First off, if you don’t already ride a bike, now’s the time to burn your overpriced travel card and ditch that wasteful tin can to get on two wheels.
Motorcycles and scooters are the best way to beat the credit crunch and turn the daily commute into a joy.
Two wheels will let you scythe through traffic, are exempt from congestion charging and spoil us for choice when it comes to parking. Plus they’re cheap to run – insurance, tax and general maintenance are a pittance, especially if you choose a super-practical scooter with all its storage options.
On a motorcycle, fit panniers and top box for maximum carrying capacity. Check out www.geton.co.uk for information on passing your test.
Now that you’re on two wheels, it’s time to make the most of your new-found freedom.
If you enjoyed watching Ewan McGregor and Charlie Boorman on their Long Way Round travels, then do it yourself.
All you need is a motorcycle and a map. If you’re stuck for time off work, then a week’s touring in the South of France is more than enough.
You’ll experience mind-blowing roads and scenery at the controls of your bike. Ewan travelled across some of the world’s harshest terrain on board a BMW R1200GS.
But if you’re sticking to the beaten track, then any machine will do – from tourer to naked bike and even maxi scooter.
And if you want to make the most of the smooth ribbons of Tarmac, why not take your superbike.
Round-the-world motorcycle adventurer Nick Sanders does it on a Yamaha R1, and I’ve blasted my way round France countless times on my sports 600. Sports panniers will carry your kit.

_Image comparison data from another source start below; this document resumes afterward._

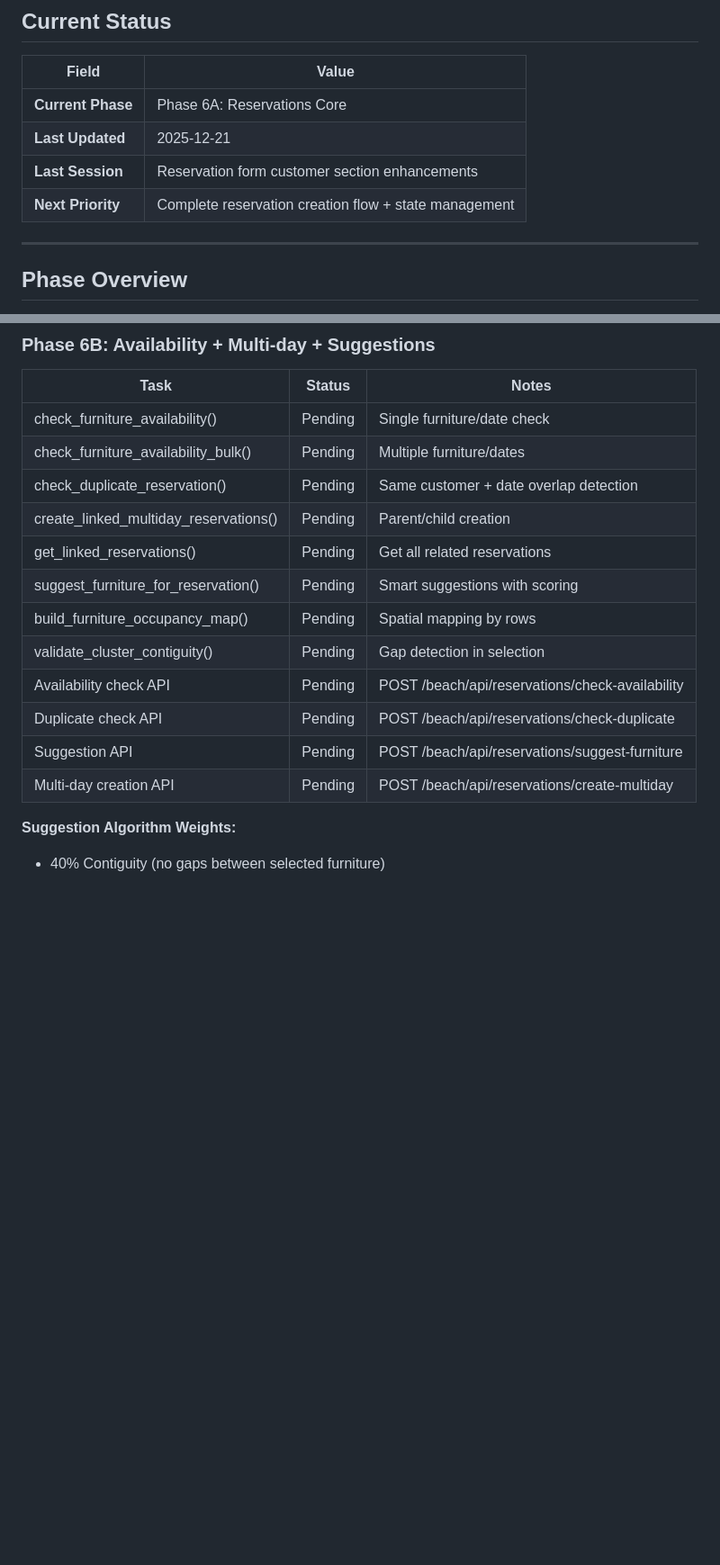
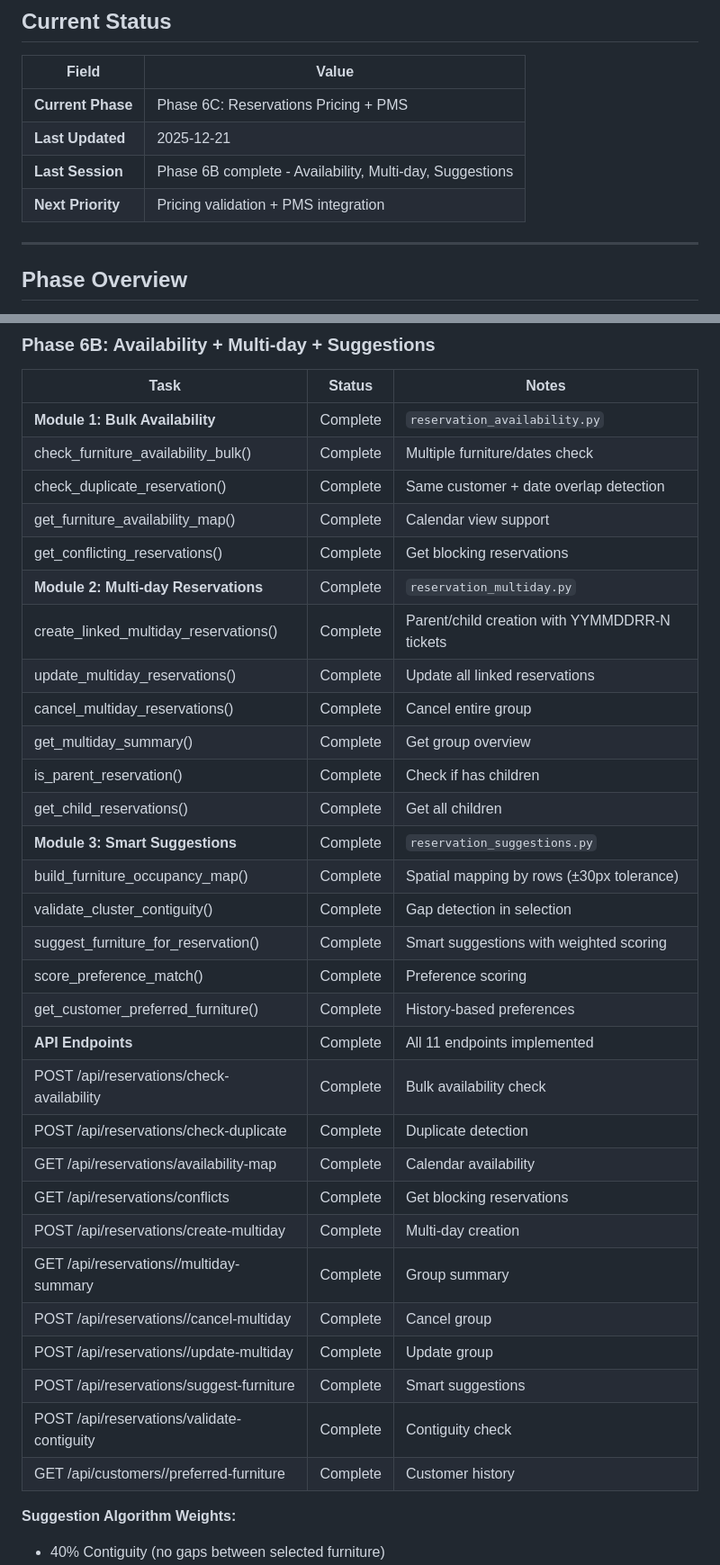
Before and after one commit to menfistoo/PUROBEACH_NEW, a Markdown page: DEVELOPMENT_PLAN.md, 2 parts joined by grey strips. Shown at 90% size. GitHub-like rendering; blank space fills up the shorter version.

Commit message:
Update DEVELOPMENT_PLAN.md - Phase 6B complete

```diff
--- a/DEVELOPMENT_PLAN.md
+++ b/DEVELOPMENT_PLAN.md
@@ -9,10 +9,10 @@
 
 | Field | Value |
 |-------|-------|
-| **Current Phase** | Phase 6A: Reservations Core |
+| **Current Phase** | Phase 6C: Reservations Pricing + PMS |
 | **Last Updated** | 2025-12-21 |
-| **Last Session** | Reservation form customer section enhancements |
-| **Next Priority** | Complete reservation creation flow + state management |
+| **Last Session** | Phase 6B complete - Availability, Multi-day, Suggestions |
+| **Next Priority** | Pricing validation + PMS integration |
 
 ---
 
@@ -345,18 +345,36 @@
 
 | Task | Status | Notes |
 |------|--------|-------|
-| check_furniture_availability() | Pending | Single furniture/date check |
-| check_furniture_availability_bulk() | Pending | Multiple furniture/dates |
-| check_duplicate_reservation() | Pending | Same customer + date overlap detection |
-| create_linked_multiday_reservations() | Pending | Parent/child creation |
-| get_linked_reservations() | Pending | Get all related reservations |
-| suggest_furniture_for_reservation() | Pending | Smart suggestions with scoring |
-| build_furniture_occupancy_map() | Pending | Spatial mapping by rows |
-| validate_cluster_contiguity() | Pending | Gap detection in selection |
-| Availability check API | Pending | POST /beach/api/reservations/check-availability |
-| Duplicate check API | Pending | POST /beach/api/reservations/check-duplicate |
-| Suggestion API | Pending | POST /beach/api/reservations/suggest-furniture |
-| Multi-day creation API | Pending | POST /beach/api/reservations/create-multiday |
+| **Module 1: Bulk Availability** | Complete | `reservation_availability.py` |
+| check_furniture_availability_bulk() | Complete | Multiple furniture/dates check |
+| check_duplicate_reservation() | Complete | Same customer + date overlap detection |
+| get_furniture_availability_map() | Complete | Calendar view support |
+| get_conflicting_reservations() | Complete | Get blocking reservations |
+| **Module 2: Multi-day Reservations** | Complete | `reservation_multiday.py` |
+| create_linked_multiday_reservations() | Complete | Parent/child creation with YYMMDDRR-N tickets |
+| update_multiday_reservations() | Complete | Update all linked reservations |
+| cancel_multiday_reservations() | Complete | Cancel entire group |
+| get_multiday_summary() | Complete | Get group overview |
+| is_parent_reservation() | Complete | Check if has children |
+| get_child_reservations() | Complete | Get all children |
+| **Module 3: Smart Suggestions** | Complete | `reservation_suggestions.py` |
+| build_furniture_occupancy_map() | Complete | Spatial mapping by rows (±30px tolerance) |
+| validate_cluster_contiguity() | Complete | Gap detection in selection |
+| suggest_furniture_for_reservation() | Complete | Smart suggestions with weighted scoring |
+| score_preference_match() | Complete | Preference scoring |
+| get_customer_preferred_furniture() | Complete | History-based preferences |
+| **API Endpoints** | Complete | All 11 endpoints implemented |
+| POST /api/reservations/check-availability | Complete | Bulk availability check |
+| POST /api/reservations/check-duplicate | Complete | Duplicate detection |
+| GET /api/reservations/availability-map | Complete | Calendar availability |
+| GET /api/reservations/conflicts | Complete | Get blocking reservations |
+| POST /api/reservations/create-multiday | Complete | Multi-day creation |
+| GET /api/reservations/<id>/multiday-summary | Complete | Group summary |
+| POST /api/reservations/<id>/cancel-multiday | Complete | Cancel group |
+| POST /api/reservations/<id>/update-multiday | Complete | Update group |
+| POST /api/reservations/suggest-furniture | Complete | Smart suggestions |
+| POST /api/reservations/validate-contiguity | Complete | Contiguity check |
+| GET /api/customers/<id>/preferred-furniture | Complete | Customer history |
 
 **Suggestion Algorithm Weights:**
 - 40% Contiguity (no gaps between selected furniture)
```
Also changed, not shown: other parts of DEVELOPMENT_PLAN.md (+44 -1 lines).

And if you do own a superbike, then you’ve got to experience a track day at least once – although the chances are you’ll get hooked.
Track days run three groups – novice, intermediate and advance – that rotate every 20 minutes.
Motor Sport Vision put on track days for novices only with top-notch instruction including classroom sessions so you won’t be left to fend for yourself, for the price of a normal track day. It’s tremendous value for money and I highly recommend it for your first time on track.
And if winter’s getting you down, then turn the dreary weather to your advantage. This is the perfect time of year to frolic in the mud on a dirtbike. It will do wonders for your road riding and open up a whole new world of two-wheeled fun. Before you buy the bike and kit, try it out at a school.
A day with Trail World will give you all the basic skills while using their bikes and kit.
Finally, motorcycling has a great social scene, bringing together people from different walks of life. So head for the famous biker hang-outs strewn around the country.
Down south you’ll find Boxhill and the Ace Café, while the famous High Beach lies in Epping Forest.
In the West Country, Poole holds its ‘Bikers Night’ once a week in summer with thousands of bikes parking by the quayside.
The Bus Station in Abergavenny is a magnet for the Welsh motorcyclists, and if you’re up North then head for the Cat and Fiddle in Cheshire and Squires Café in Yorkshire.
And wherever you live, be sure to spend at least one Sunday at the biker-popular Devils Bridge in Kirkby Lonsdale.
Whatever you do, make 2013 your best motorcycling year yet.